THE Australian Skeptics society would have a field day, but they would be way outnumbered by the believers at an alternative health showcase that kicked off at Bangalow yesterday.
At the Starlight Wellbeing Expo at A&I Hall you can get your back, your body and your chakra realigned, your feet massaged, your palm read and learn how to make and play your own native Indian drum and use it as a force of healing.
You can get your heart trauma healed, your face lifted through yoga, discover the power of chanting, learn how to connect with your heart and the earth and honour your soul.
You can unlock the secrets of your mind chatter and discover how your unproductive patterns may be stifling the joy and serenity in your life.
Laugh if you will, but it's amazing how many of the practices seen as hippie claptrap by some eventually seep into the mainstream.
After all, remember when kinesiology, iridology, shiatsu massage, The Secret and detox diets were regarded as just for weirdos?
Byron's Raym Richards, who founded the expo 16 years ago, said it used to take 10 to 15 years for an alternative modality to become virtually mainstream, but that time frame was growing shorter.
"I believe there's a shift in consciousness. People are really looking for answers. People aren't cautious any more," Mr Richards said.
"Our demographic has gotten broader every year," he said.

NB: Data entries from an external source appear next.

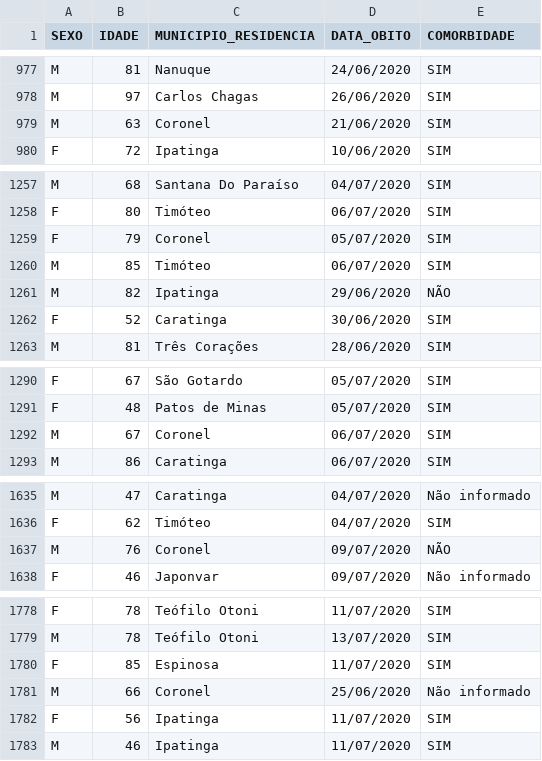
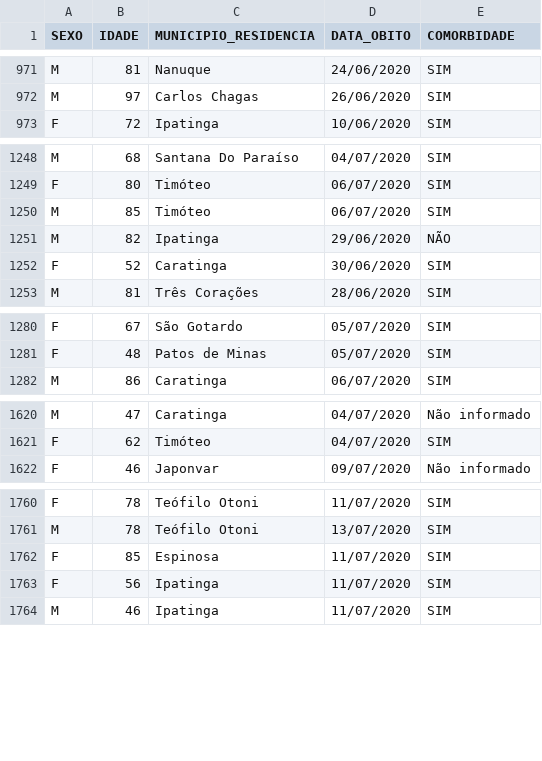
Before and after one commit to HriqueP/Projeto_Ciencia_de_Dados, a CSV file: Dados-Gov - Obitos Confirmados COVID-19 - MG - 2020.csv, drawn as a sheet; only a part is shown, gaps mark what is left out; the diff covers the shown part only.

```diff
--- a/Dados-Gov - Obitos Confirmados COVID-19 - MG - 2020.csv
+++ b/Dados-Gov - Obitos Confirmados COVID-19 - MG - 2020.csv
@@ -978,3 +972,2 @@ M,81,Nanuque,24/06/2020,SIM
 M,97,Carlos Chagas,26/06/2020,SIM
-M,63,Coronel,21/06/2020,SIM
 F,72,Ipatinga,10/06/2020,SIM
@@ -1258,3 +1249,2 @@ M,68,Santana Do Paraíso,04/07/2020,SIM
 F,80,Timóteo,06/07/2020,SIM
-F,79,Coronel,05/07/2020,SIM
 M,85,Timóteo,06/07/2020,SIM
@@ -1291,3 +1281,2 @@ F,67,São Gotardo,05/07/2020,SIM
 F,48,Patos de Minas,05/07/2020,SIM
-M,67,Coronel,06/07/2020,SIM
 M,86,Caratinga,06/07/2020,SIM
@@ -1636,3 +1621,2 @@ M,47,Caratinga,04/07/2020,Não informado
 F,62,Timóteo,04/07/2020,SIM
-M,76,Coronel,09/07/2020,NÃO
 F,46,Japonvar,09/07/2020,Não informado
@@ -1780,3 +1762,2 @@ M,78,Teófilo Otoni,13/07/2020,SIM
 F,85,Espinosa,11/07/2020,SIM
-M,66,Coronel,25/06/2020,Não informado
 F,56,Ipatinga,11/07/2020,SIM
```
Also changed, not shown: 20 removed rows elsewhere in this file.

"Look at the number of guys here. Once they used to be dragged here by their wives and now they're here trying things."
Mr Richards said while it had its place, people were increasingly disillusioned with mainstream medicine as it seemed too focused on making money at the expense of true healing and people were waking up to "big pharma".
On her first visit to the Northern Rivers, Melbourne's Nadia Wang had been underwhelmed by the area's reputation as a healing centre until her attendance at the expo.
Ms Wang, a "certified facilitator for access consciousness" in her own right, had consulted a life coach at the expo about her "imbalance with money" and was already feeling like a million bucks.
"I've just found another angle in my own healing work. It's opened me up immensely," she gushed.
"I'm just having an amazing time. I'm just loving the energy."
Meanwhile her husband Ron was making a dream come true by learning the art of cyclical breathing in a didgeridoo workshop.
The Starlight Wellbeing Expo is expected to draw 1200 people over the four days.
The Starlight Wellbeing Expo continues daily until Sunday from 9.30am-5.30pm.
Tickets are $15/10